(EXERCISE MATERIAL)
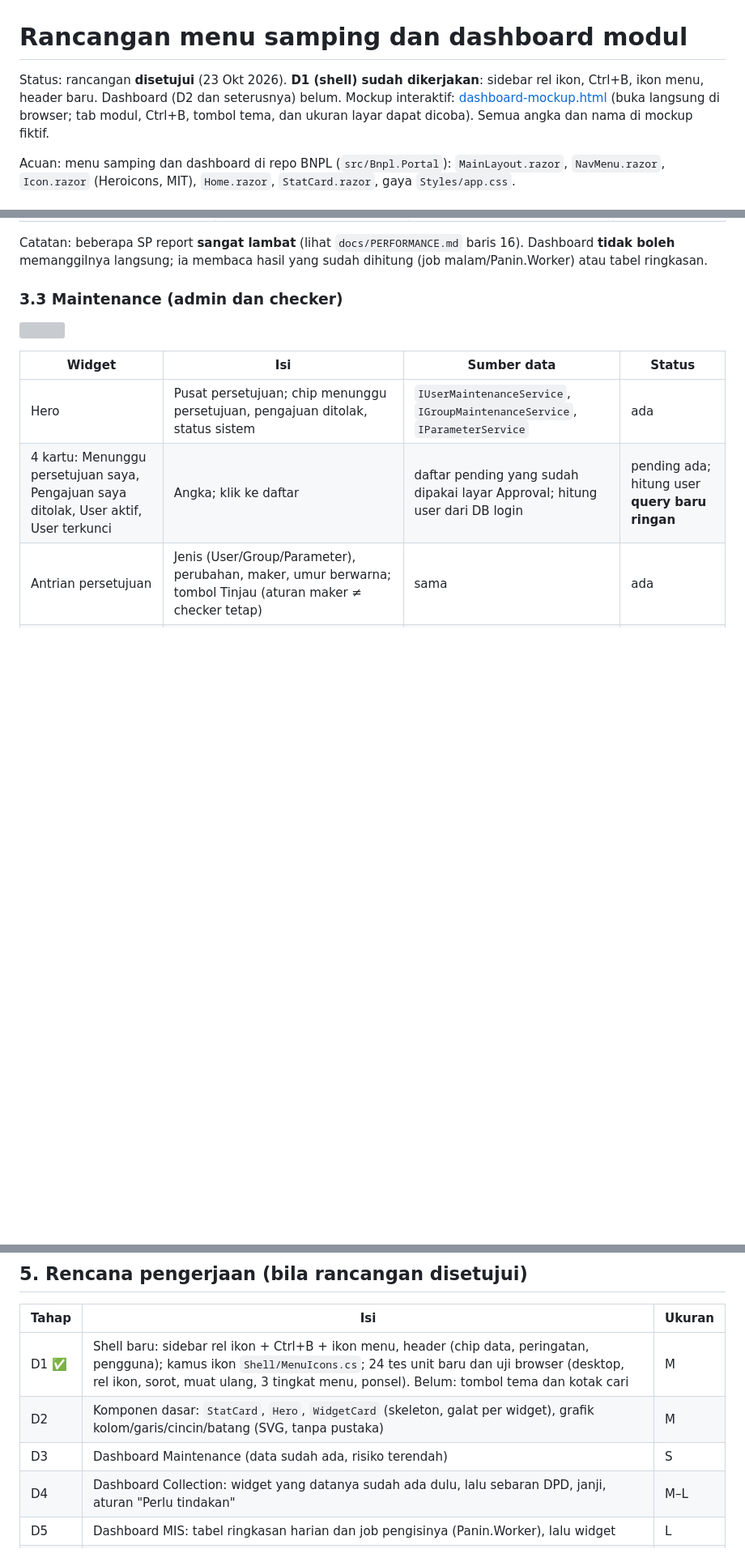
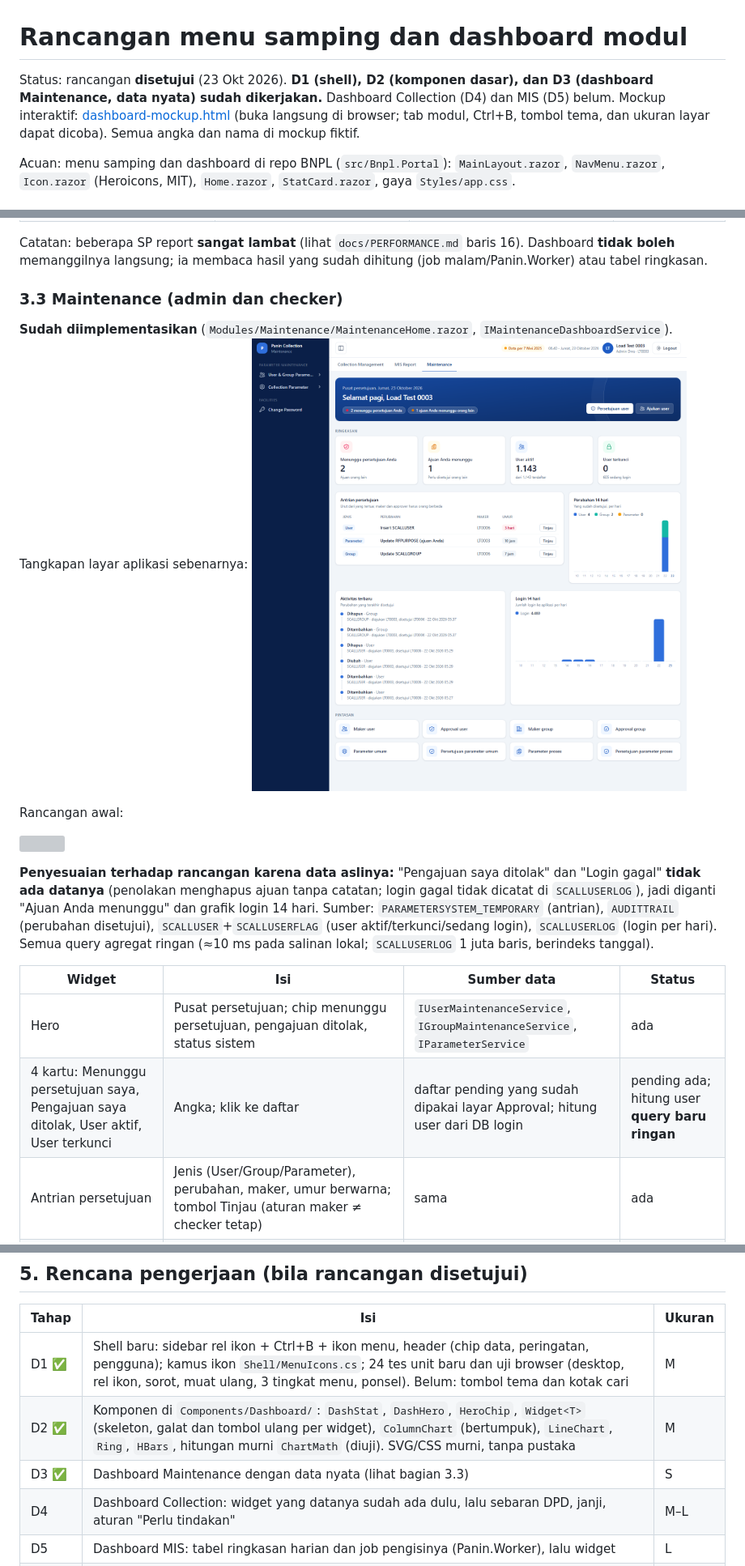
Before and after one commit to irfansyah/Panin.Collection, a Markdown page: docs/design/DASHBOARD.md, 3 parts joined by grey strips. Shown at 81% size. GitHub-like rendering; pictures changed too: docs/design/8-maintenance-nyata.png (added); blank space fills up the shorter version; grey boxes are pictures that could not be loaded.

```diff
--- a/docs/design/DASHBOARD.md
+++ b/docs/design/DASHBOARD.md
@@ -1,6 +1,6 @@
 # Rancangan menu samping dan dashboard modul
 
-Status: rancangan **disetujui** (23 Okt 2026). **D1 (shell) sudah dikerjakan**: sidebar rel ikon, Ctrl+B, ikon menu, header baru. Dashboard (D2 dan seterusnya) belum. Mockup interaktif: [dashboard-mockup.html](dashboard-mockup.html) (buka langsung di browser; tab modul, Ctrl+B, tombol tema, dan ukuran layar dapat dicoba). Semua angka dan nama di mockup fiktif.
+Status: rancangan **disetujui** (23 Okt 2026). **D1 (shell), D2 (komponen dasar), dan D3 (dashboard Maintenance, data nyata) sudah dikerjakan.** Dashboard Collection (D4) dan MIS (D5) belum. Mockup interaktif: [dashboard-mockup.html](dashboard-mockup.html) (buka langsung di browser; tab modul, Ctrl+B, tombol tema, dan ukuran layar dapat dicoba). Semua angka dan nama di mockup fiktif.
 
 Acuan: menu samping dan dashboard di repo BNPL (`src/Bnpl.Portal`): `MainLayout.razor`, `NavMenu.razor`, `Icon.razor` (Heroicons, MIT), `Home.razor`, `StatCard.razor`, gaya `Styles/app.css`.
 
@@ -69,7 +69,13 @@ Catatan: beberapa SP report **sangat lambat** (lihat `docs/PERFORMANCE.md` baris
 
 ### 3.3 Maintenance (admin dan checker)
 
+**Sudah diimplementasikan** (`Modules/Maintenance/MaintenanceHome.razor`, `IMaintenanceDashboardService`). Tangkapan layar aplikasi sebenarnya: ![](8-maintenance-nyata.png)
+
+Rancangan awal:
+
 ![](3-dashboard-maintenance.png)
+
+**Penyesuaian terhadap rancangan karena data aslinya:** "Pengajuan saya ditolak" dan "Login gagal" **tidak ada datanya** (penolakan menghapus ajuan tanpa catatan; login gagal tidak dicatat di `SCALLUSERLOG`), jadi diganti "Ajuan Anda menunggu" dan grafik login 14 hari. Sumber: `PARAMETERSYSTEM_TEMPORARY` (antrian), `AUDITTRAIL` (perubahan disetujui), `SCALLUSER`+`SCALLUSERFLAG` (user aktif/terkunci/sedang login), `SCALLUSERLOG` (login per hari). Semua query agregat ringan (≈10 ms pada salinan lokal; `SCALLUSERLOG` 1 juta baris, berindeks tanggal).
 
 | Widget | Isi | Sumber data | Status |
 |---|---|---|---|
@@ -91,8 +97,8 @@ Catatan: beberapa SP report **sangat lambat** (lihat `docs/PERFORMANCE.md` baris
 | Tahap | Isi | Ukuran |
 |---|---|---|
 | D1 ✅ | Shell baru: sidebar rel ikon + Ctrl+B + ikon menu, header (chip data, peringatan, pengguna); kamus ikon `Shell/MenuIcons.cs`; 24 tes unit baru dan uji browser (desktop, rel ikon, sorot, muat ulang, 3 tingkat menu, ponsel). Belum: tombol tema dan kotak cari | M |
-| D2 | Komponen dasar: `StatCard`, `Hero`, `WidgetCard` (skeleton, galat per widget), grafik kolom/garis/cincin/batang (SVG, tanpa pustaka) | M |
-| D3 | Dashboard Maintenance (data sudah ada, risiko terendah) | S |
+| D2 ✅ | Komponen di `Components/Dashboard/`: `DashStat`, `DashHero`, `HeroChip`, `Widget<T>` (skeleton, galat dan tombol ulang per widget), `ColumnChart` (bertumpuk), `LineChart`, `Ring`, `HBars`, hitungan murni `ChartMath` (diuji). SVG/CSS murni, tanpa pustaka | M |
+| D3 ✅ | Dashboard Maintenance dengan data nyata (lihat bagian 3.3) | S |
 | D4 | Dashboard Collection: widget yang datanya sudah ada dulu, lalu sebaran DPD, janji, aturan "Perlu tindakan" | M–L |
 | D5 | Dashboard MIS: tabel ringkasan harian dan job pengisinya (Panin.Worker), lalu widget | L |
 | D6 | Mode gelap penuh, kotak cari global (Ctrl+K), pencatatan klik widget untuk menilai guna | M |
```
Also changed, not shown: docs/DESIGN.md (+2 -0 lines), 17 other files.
(End EXERCISE MATERIAL)
(EXERCISE MATERIAL)
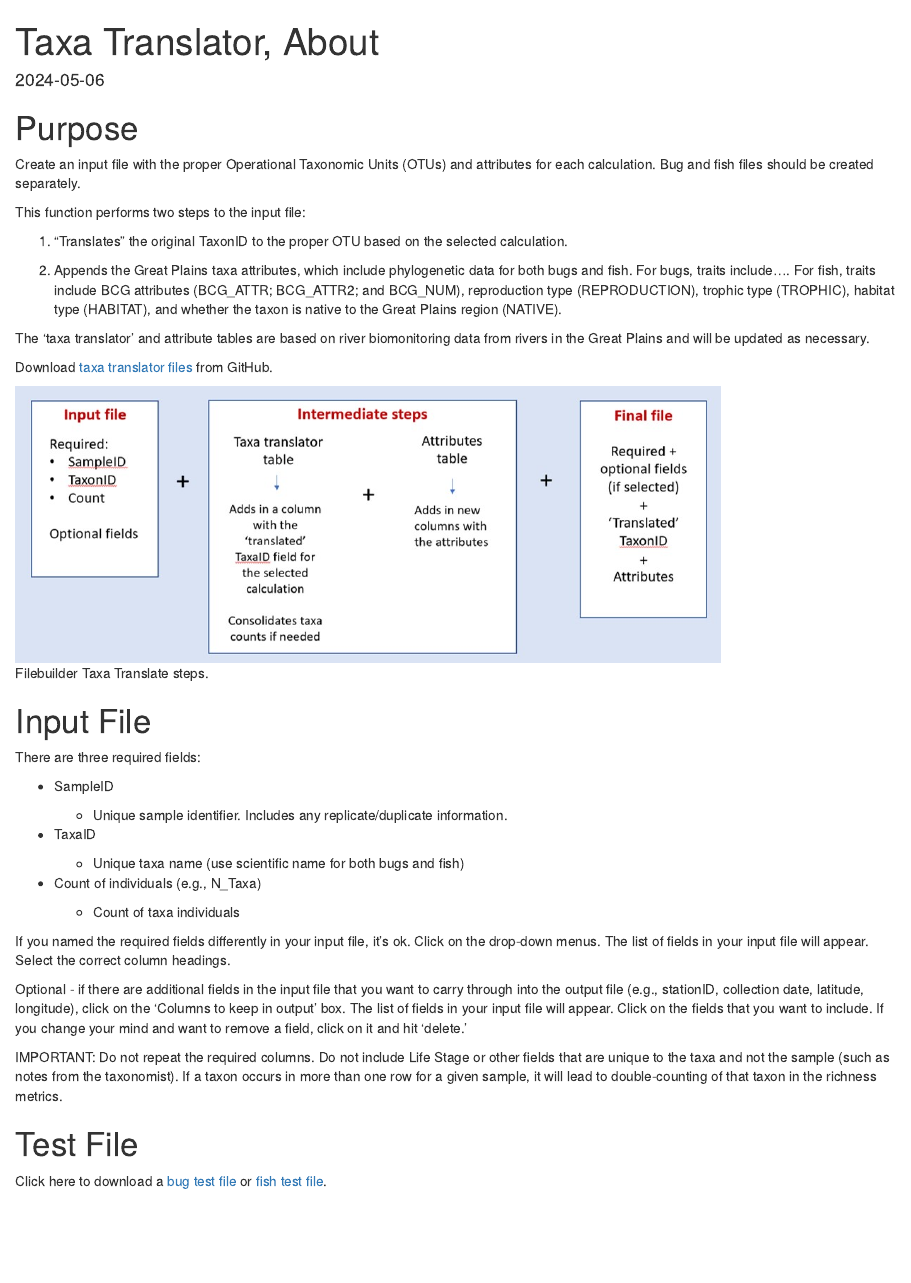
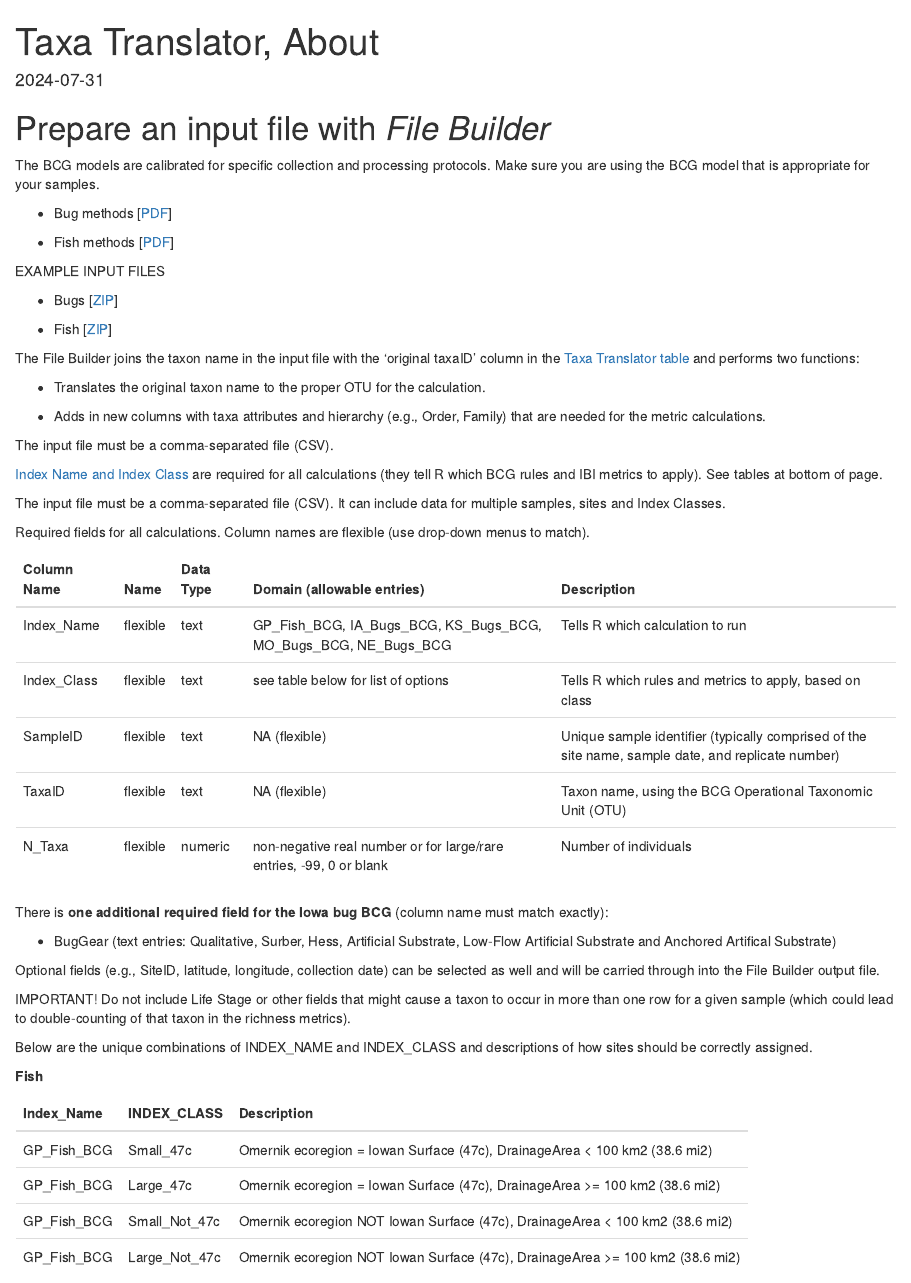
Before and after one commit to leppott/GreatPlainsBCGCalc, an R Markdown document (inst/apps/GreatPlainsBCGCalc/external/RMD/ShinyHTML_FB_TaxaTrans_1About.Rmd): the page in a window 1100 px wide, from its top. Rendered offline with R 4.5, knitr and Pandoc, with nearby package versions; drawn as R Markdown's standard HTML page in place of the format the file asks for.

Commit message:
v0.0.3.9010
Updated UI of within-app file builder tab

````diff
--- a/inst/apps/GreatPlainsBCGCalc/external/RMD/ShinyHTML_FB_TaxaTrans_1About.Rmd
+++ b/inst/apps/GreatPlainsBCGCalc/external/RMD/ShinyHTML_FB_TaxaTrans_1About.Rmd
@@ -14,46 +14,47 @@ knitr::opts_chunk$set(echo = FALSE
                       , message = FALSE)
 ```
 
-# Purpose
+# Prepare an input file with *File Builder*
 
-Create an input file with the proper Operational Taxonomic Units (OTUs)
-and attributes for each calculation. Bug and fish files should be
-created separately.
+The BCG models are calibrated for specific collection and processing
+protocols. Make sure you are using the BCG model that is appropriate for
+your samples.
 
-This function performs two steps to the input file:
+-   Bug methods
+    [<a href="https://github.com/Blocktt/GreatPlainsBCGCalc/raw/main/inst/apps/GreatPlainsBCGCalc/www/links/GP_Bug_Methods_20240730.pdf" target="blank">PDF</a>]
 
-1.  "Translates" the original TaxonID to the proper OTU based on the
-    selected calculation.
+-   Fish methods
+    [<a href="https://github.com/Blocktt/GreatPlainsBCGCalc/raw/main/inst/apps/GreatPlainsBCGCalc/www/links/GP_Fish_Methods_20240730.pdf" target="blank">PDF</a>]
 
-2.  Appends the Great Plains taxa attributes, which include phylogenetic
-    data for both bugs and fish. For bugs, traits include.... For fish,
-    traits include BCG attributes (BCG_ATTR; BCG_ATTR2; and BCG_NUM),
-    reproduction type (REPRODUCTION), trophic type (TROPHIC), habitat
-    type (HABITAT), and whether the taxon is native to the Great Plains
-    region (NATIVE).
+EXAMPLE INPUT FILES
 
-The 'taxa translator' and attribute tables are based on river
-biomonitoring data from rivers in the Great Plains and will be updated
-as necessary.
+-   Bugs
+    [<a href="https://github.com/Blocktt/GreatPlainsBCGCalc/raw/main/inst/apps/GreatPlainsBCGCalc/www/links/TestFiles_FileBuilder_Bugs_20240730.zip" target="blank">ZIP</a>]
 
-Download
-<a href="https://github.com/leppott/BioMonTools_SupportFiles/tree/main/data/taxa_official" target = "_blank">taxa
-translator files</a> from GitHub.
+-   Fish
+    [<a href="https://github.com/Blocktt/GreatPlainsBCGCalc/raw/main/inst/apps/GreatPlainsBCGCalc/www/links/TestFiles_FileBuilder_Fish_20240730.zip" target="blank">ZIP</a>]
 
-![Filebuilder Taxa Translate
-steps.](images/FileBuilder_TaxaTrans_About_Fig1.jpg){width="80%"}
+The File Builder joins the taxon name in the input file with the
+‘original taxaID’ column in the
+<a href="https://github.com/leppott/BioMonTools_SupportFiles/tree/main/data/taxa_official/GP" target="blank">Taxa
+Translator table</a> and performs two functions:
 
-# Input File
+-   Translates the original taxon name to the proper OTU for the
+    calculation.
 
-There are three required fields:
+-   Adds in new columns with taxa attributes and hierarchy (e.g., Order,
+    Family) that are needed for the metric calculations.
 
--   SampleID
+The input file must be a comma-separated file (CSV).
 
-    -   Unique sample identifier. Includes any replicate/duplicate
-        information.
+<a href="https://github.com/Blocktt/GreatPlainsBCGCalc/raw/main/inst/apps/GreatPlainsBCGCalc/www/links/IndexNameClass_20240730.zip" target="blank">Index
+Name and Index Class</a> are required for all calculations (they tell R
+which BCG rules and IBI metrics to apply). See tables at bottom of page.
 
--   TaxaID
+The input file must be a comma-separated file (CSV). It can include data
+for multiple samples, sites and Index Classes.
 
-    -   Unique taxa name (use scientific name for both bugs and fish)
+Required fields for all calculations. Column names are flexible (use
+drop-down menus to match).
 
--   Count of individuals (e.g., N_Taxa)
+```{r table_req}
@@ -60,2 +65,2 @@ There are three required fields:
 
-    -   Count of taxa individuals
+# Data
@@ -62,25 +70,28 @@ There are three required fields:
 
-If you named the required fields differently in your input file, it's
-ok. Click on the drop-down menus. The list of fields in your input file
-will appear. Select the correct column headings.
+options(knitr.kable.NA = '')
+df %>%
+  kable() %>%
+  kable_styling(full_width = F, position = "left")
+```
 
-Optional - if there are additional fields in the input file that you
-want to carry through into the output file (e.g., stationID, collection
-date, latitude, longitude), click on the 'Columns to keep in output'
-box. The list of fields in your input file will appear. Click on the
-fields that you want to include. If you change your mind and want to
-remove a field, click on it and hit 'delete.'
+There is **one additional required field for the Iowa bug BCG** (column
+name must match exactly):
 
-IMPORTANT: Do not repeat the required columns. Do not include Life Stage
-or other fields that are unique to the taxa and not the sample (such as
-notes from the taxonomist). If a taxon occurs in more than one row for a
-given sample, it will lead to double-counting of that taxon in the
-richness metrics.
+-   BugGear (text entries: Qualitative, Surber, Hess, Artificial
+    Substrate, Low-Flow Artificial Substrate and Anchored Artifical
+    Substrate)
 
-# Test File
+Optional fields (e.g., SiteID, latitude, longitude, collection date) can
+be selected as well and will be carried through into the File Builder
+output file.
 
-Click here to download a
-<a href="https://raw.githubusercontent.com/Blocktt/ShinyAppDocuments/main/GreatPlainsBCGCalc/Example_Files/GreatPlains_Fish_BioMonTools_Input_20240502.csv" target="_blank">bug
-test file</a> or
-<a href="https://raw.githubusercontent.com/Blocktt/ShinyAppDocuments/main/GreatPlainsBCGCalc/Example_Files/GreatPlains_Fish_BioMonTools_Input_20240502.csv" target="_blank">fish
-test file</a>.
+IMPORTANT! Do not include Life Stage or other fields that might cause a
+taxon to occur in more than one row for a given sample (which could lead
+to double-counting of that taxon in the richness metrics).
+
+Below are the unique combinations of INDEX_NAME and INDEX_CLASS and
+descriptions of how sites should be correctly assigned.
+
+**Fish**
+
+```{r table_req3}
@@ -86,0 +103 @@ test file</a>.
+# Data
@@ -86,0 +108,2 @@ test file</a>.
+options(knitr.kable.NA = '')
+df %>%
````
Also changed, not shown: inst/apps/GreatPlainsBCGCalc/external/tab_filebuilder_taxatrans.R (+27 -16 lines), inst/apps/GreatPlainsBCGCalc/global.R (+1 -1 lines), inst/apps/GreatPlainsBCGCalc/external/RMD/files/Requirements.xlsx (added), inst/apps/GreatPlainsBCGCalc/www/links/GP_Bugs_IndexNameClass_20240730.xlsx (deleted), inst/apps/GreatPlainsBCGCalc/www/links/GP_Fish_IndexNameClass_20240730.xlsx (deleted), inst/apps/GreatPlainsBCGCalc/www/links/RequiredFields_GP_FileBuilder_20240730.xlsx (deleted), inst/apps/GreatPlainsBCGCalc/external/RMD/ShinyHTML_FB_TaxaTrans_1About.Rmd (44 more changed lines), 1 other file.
(End EXERCISE MATERIAL)
Could you return all lines from the data above that contain the string "your"?

### [RESPONSE]
+your samples.
-If you named the required fields differently in your input file, it's
-ok. Click on the drop-down menus. The list of fields in your input file
-box. The list of fields in your input file will appear. Click on the
-fields that you want to include. If you change your mind and want to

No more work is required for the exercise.